[Opening SUPPLIED INFORMATION section]

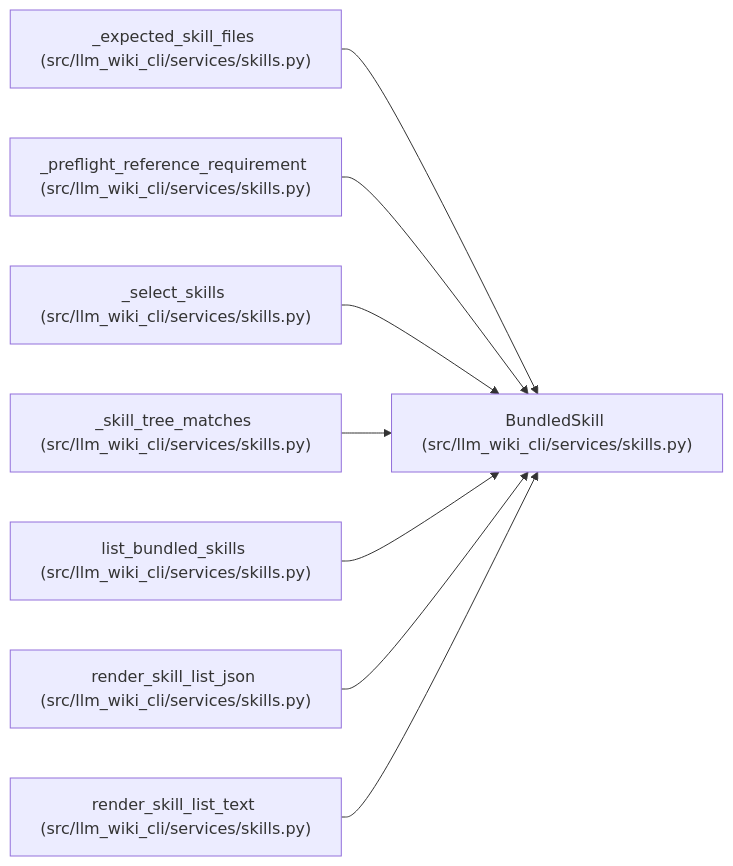
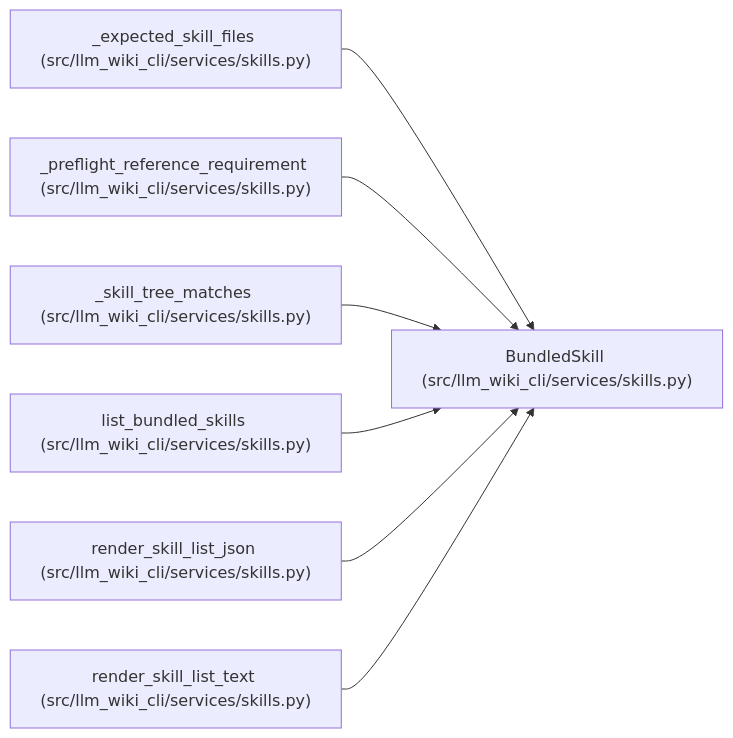
One commit to Denissvgn/python-wiki-llm changed the diagram in docs/llm_wiki/entities/BundledSkill.md. Above: the diagram before and after it, drawn with Mermaid. The commit also changed other lines of this file and 64 other files, not shown here.

Commit message:
feat: streamline bundled skill workflows

````diff
--- a/docs/llm_wiki/entities/BundledSkill.md
+++ b/docs/llm_wiki/entities/BundledSkill.md
@@ -33,26 +33,23 @@
 ```mermaid
 flowchart LR
     n0["BundledSkill (src/llm_wiki_cli/services/skills.py)"]
     n1["_expected_skill_files (src/llm_wiki_cli/services/skills.py)"]
     n2["_preflight_reference_requirement (src/llm_wiki_cli/services/skills.py)"]
-    n3["_select_skills (src/llm_wiki_cli/services/skills.py)"]
-    n4["_skill_tree_matches (src/llm_wiki_cli/services/skills.py)"]
-    n5["list_bundled_skills (src/llm_wiki_cli/services/skills.py)"]
-    n6["render_skill_list_json (src/llm_wiki_cli/services/skills.py)"]
-    n7["render_skill_list_text (src/llm_wiki_cli/services/skills.py)"]
+    n3["_skill_tree_matches (src/llm_wiki_cli/services/skills.py)"]
+    n4["list_bundled_skills (src/llm_wiki_cli/services/skills.py)"]
+    n5["render_skill_list_json (src/llm_wiki_cli/services/skills.py)"]
+    n6["render_skill_list_text (src/llm_wiki_cli/services/skills.py)"]
     n1 --> n0
     n2 --> n0
     n3 --> n0
     n4 --> n0
     n5 --> n0
     n6 --> n0
-    n7 --> n0
     click n0 "../modules/skills.md"
     click n1 "../modules/skills.md"
     click n2 "../modules/skills.md"
     click n3 "../modules/skills.md"
     click n4 "../modules/skills.md"
     click n5 "../modules/skills.md"
     click n6 "../modules/skills.md"
-    click n7 "../modules/skills.md"
 ```
````
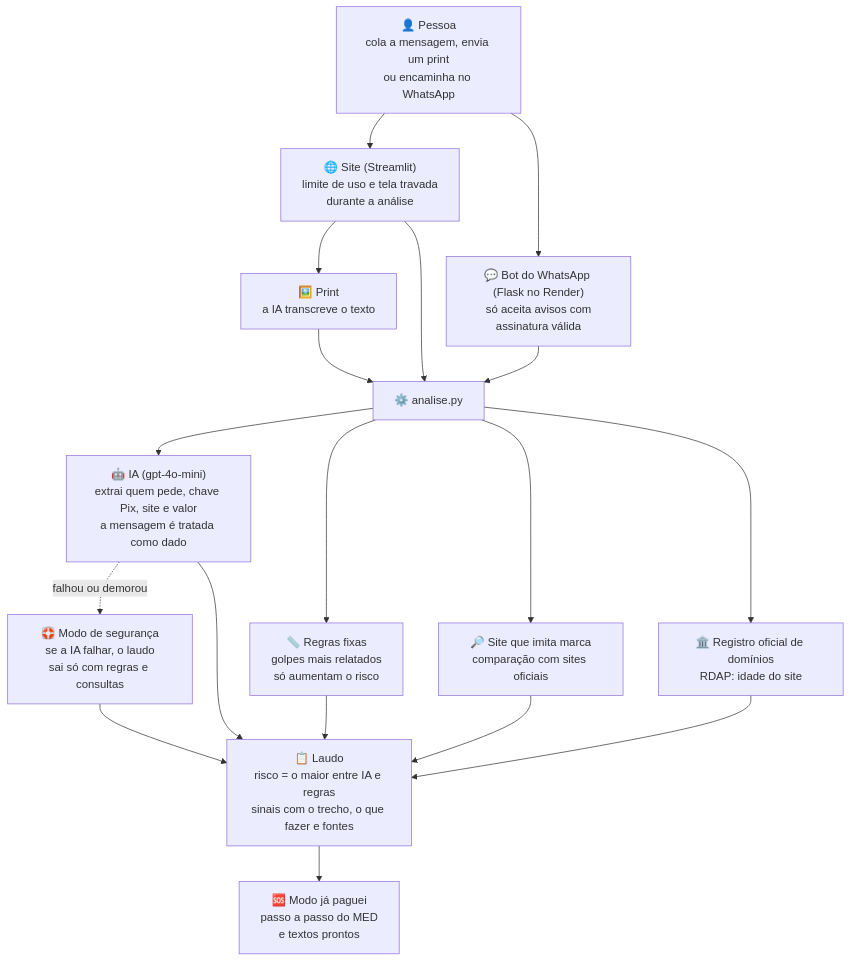
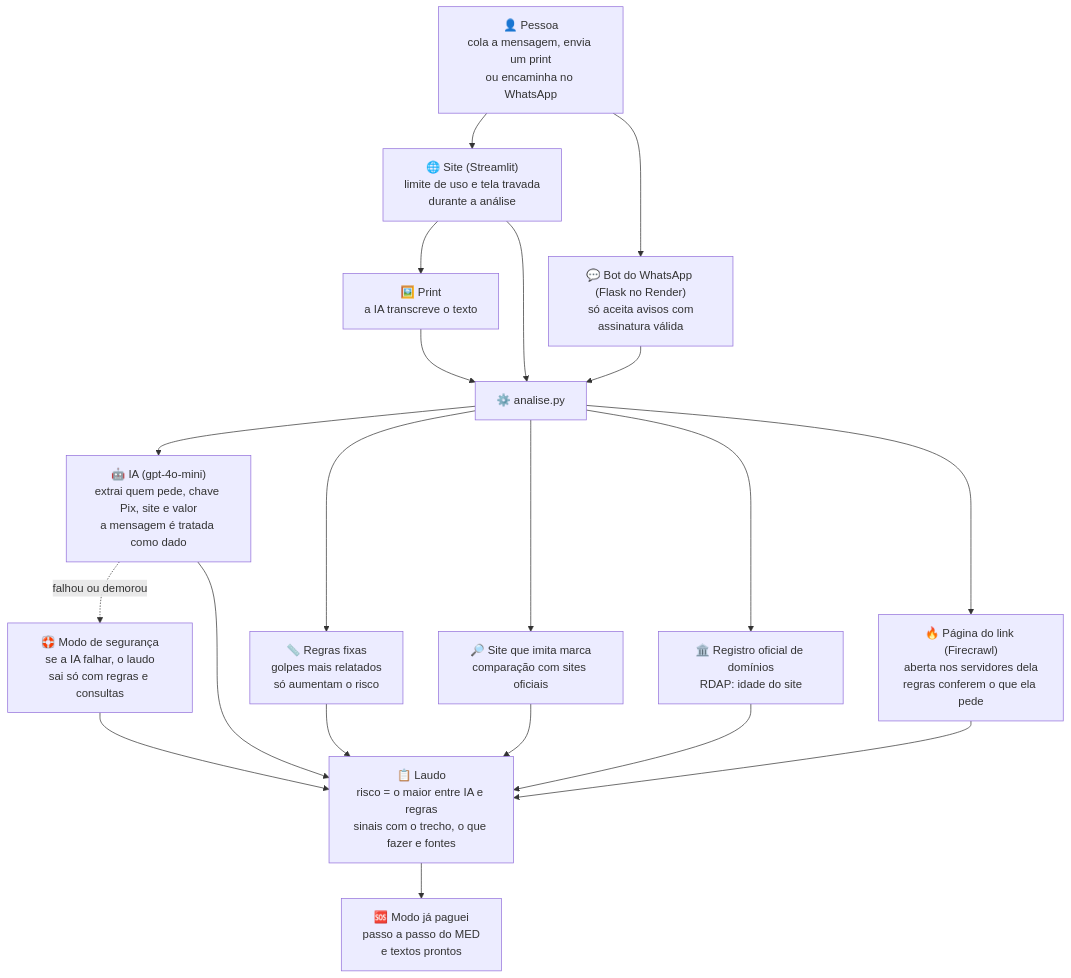
One commit to emanuelmoretticosta-netizen/desconfia-ai changed the diagram in README.md. Above: the diagram before and after it, drawn with Mermaid. The commit also changed other lines of this file and 5 other files, not shown here.

Commit message:
Pagina do link aberta pela Firecrawl, com regras que conferem o que ela pede

````diff
--- a/README.md
+++ b/README.md
@@ -67,32 +68,35 @@
 ```mermaid
 flowchart TD
     U["👤 Pessoa<br/>cola a mensagem, envia um print<br/>ou encaminha no WhatsApp"]
     SITE["🌐 Site (Streamlit)<br/>limite de uso e tela travada<br/>durante a análise"]
     BOT["💬 Bot do WhatsApp (Flask no Render)<br/>só aceita avisos com<br/>assinatura válida"]
     PRINT["🖼️ Print<br/>a IA transcreve o texto"]
     AN["⚙️ analise.py"]
     IA["🤖 IA (gpt-4o-mini)<br/>extrai quem pede, chave Pix, site e valor<br/>a mensagem é tratada como dado"]
     REG["📏 Regras fixas<br/>golpes mais relatados<br/>só aumentam o risco"]
     MARCA["🔎 Site que imita marca<br/>comparação com sites oficiais"]
     RDAP["🏛️ Registro oficial de domínios<br/>RDAP: idade do site"]
+    PAG["🔥 Página do link (Firecrawl)<br/>aberta nos servidores dela<br/>regras conferem o que ela pede"]
     SEG["🛟 Modo de segurança<br/>se a IA falhar, o laudo<br/>sai só com regras e consultas"]
     LAUDO["📋 Laudo<br/>risco = o maior entre IA e regras<br/>sinais com o trecho, o que fazer e fontes"]
     PAGUEI["🆘 Modo já paguei<br/>passo a passo do MED<br/>e textos prontos"]
 
     U --> SITE
     U --> BOT
     SITE --> PRINT --> AN
     SITE --> AN
     BOT --> AN
     AN --> IA
     AN --> REG
     AN --> MARCA
     AN --> RDAP
+    AN --> PAG
     IA -. "falhou ou demorou" .-> SEG
     IA --> LAUDO
     REG --> LAUDO
     MARCA --> LAUDO
     RDAP --> LAUDO
+    PAG --> LAUDO
     SEG --> LAUDO
     LAUDO --> PAGUEI
 ```
````
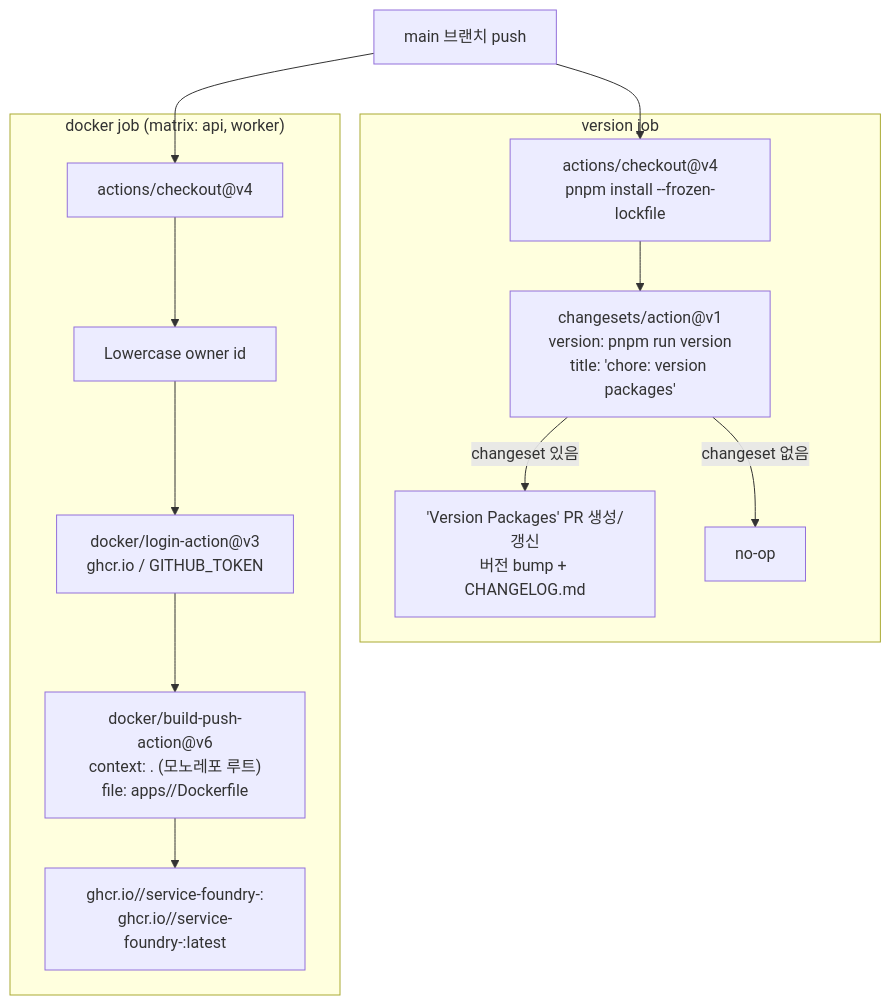
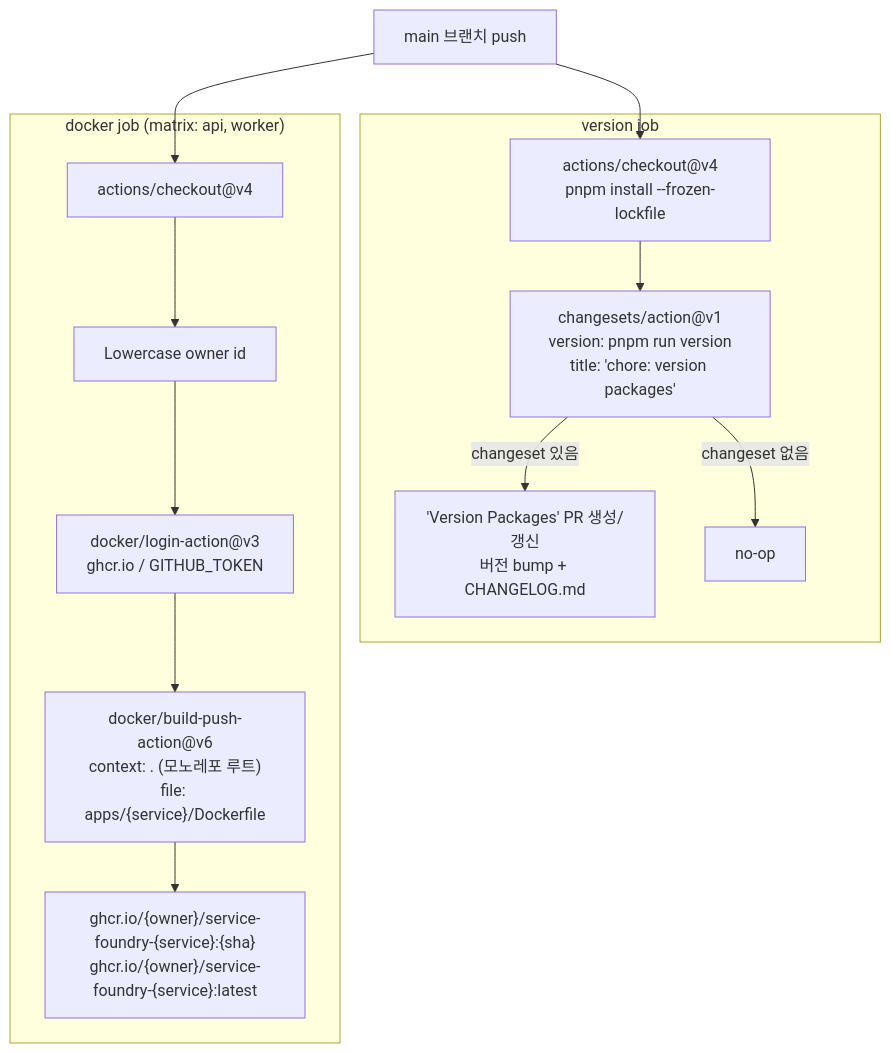
The diagram in docs/explainers/platform/ci-release-changesets-docker.md (Changsik00/service-foundry), drawn with Mermaid before and after one commit. The commit also changed 13 other files, not shown here.

Commit message:
docs(phase-14): escape angle brackets + quote node labels in mermaid (github render)

````diff
--- a/docs/explainers/platform/ci-release-changesets-docker.md
+++ b/docs/explainers/platform/ci-release-changesets-docker.md
@@ -18,23 +18,23 @@
 ```mermaid
 flowchart TD
     Main["main 브랜치 push"]
 
     subgraph "version job"
         CI1["actions/checkout@v4<br/>pnpm install --frozen-lockfile"]
         CS["changesets/action@v1<br/>version: pnpm run version<br/>title: 'chore: version packages'"]
         CI1 --> CS
         CS -->|changeset 있음| VPR["'Version Packages' PR 생성/갱신<br/>버전 bump + CHANGELOG.md"]
         CS -->|changeset 없음| NOOP["no-op"]
     end
 
     subgraph "docker job (matrix: api, worker)"
         CI2["actions/checkout@v4"]
         OWN["Lowercase owner id"]
         LOGIN["docker/login-action@v3<br/>ghcr.io / GITHUB_TOKEN"]
-        BUILD["docker/build-push-action@v6<br/>context: . (모노레포 루트)<br/>file: apps/<service>/Dockerfile"]
-        PUSH["ghcr.io/<owner>/service-foundry-<service>:<sha><br/>ghcr.io/<owner>/service-foundry-<service>:latest"]
+        BUILD["docker/build-push-action@v6<br/>context: . (모노레포 루트)<br/>file: apps/{service}/Dockerfile"]
+        PUSH["ghcr.io/{owner}/service-foundry-{service}:{sha}<br/>ghcr.io/{owner}/service-foundry-{service}:latest"]
         CI2 --> OWN --> LOGIN --> BUILD --> PUSH
     end
 
     Main --> CI1 & CI2
 ```
````
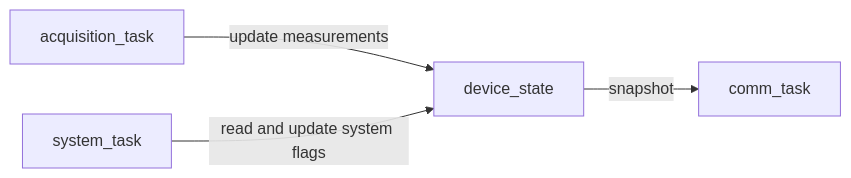
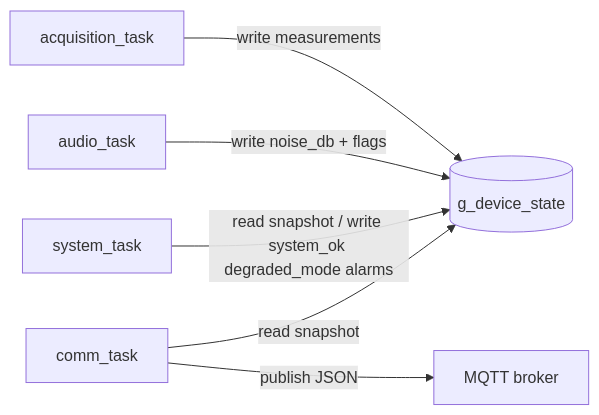
Before and after one commit to SimoPela/electrical_outlet_IOT: the third of 3 diagrams in README.md, drawn with Mermaid. The commit also changed other lines of this file and 12 other files, not shown here.

````diff
--- a/README.md
+++ b/README.md
@@ -986,12 +143,15 @@
 ```mermaid
 flowchart LR
+    ACQ[acquisition_task]
+    AUD[audio_task]
+    SYS[system_task]
+    COM[comm_task]
+    DS[(g_device_state)]
+    BRK[MQTT broker]
 
-A[acquisition_task]
-DS[device_state]
-S[system_task]
-C[comm_task]
-
-A -->|update measurements| DS
-S -->|read and update system flags| DS
-DS -->|snapshot| C
+    ACQ -->|write measurements| DS
+    AUD -->|write noise_db + flags| DS
+    SYS -->|read snapshot / write system_ok degraded_mode alarms| DS
+    COM -->|read snapshot| DS
+    COM -->|publish JSON| BRK
 ```
````
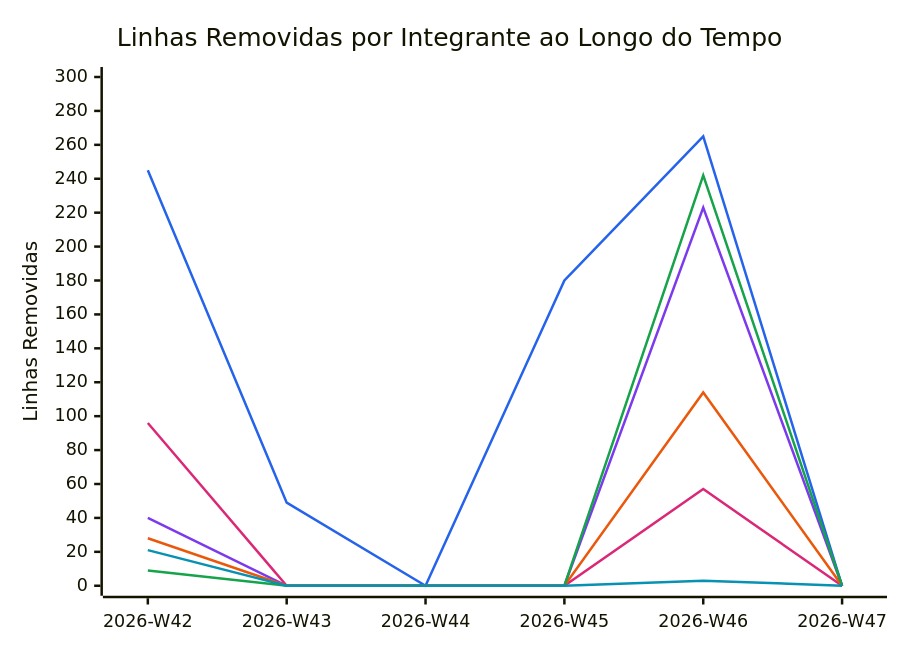
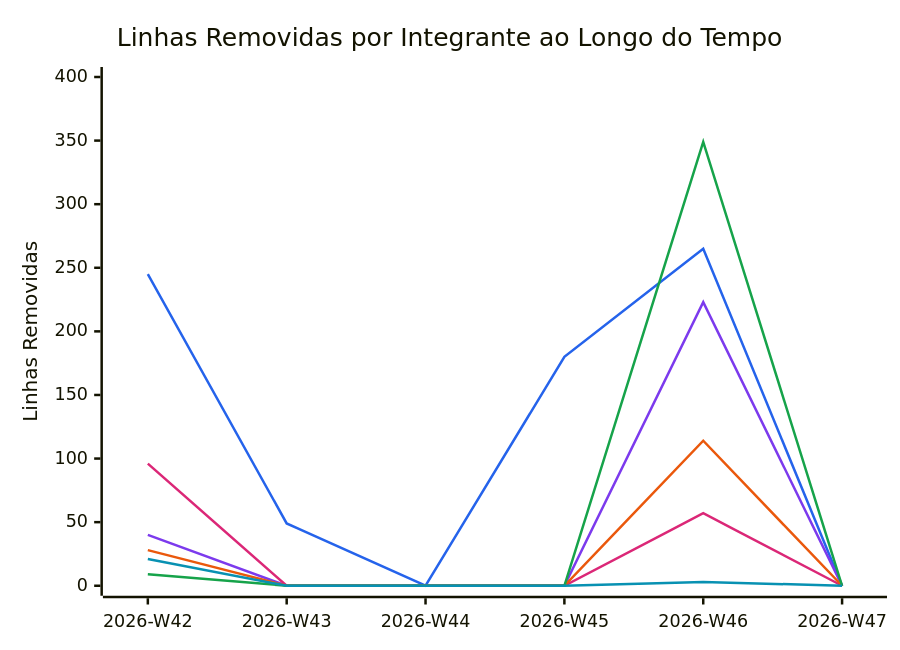
One commit to FCTE-Qualidade-de-Software-1/2026-2_T02_KAY_MCNULTY changed the diagram in snippets/code-deletions.mmd. Above: the diagram before and after it, drawn with Mermaid. The commit also changed 5 other files, not shown here.

```diff
--- a/snippets/code-deletions.mmd
+++ b/snippets/code-deletions.mmd
@@ -1,11 +1,11 @@
 %%{init: {"themeVariables": {"xyChart": {"plotColorPalette": "#2563eb, #7c3aed, #db2777, #ea580c, #16a34a, #0891b2"}}}}%%
 xychart-beta
     title "Linhas Removidas por Integrante ao Longo do Tempo"
     x-axis ["2026-W42", "2026-W43", "2026-W44", "2026-W45", "2026-W46", "2026-W47"]
-    y-axis "Linhas Removidas" 0 --> 300
+    y-axis "Linhas Removidas" 0 --> 400
     line [245, 49, 0, 180, 265, 0]
     line [40, 0, 0, 0, 223, 0]
     line [96, 0, 0, 0, 57, 0]
     line [28, 0, 0, 0, 114, 0]
-    line [9, 0, 0, 0, 242, 0]
+    line [9, 0, 0, 0, 349, 0]
     line [21, 0, 0, 0, 3, 0]
```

[Closing SUPPLIED INFORMATION section]

**PROBLEM TO SOLVE**
Each line above that carries the string "write" has to be returned.

**ANSWER TO THIS EXERCISE**
+    ACQ -->|write measurements| DS
+    AUD -->|write noise_db + flags| DS
+    SYS -->|read snapshot / write system_ok degraded_mode alarms| DS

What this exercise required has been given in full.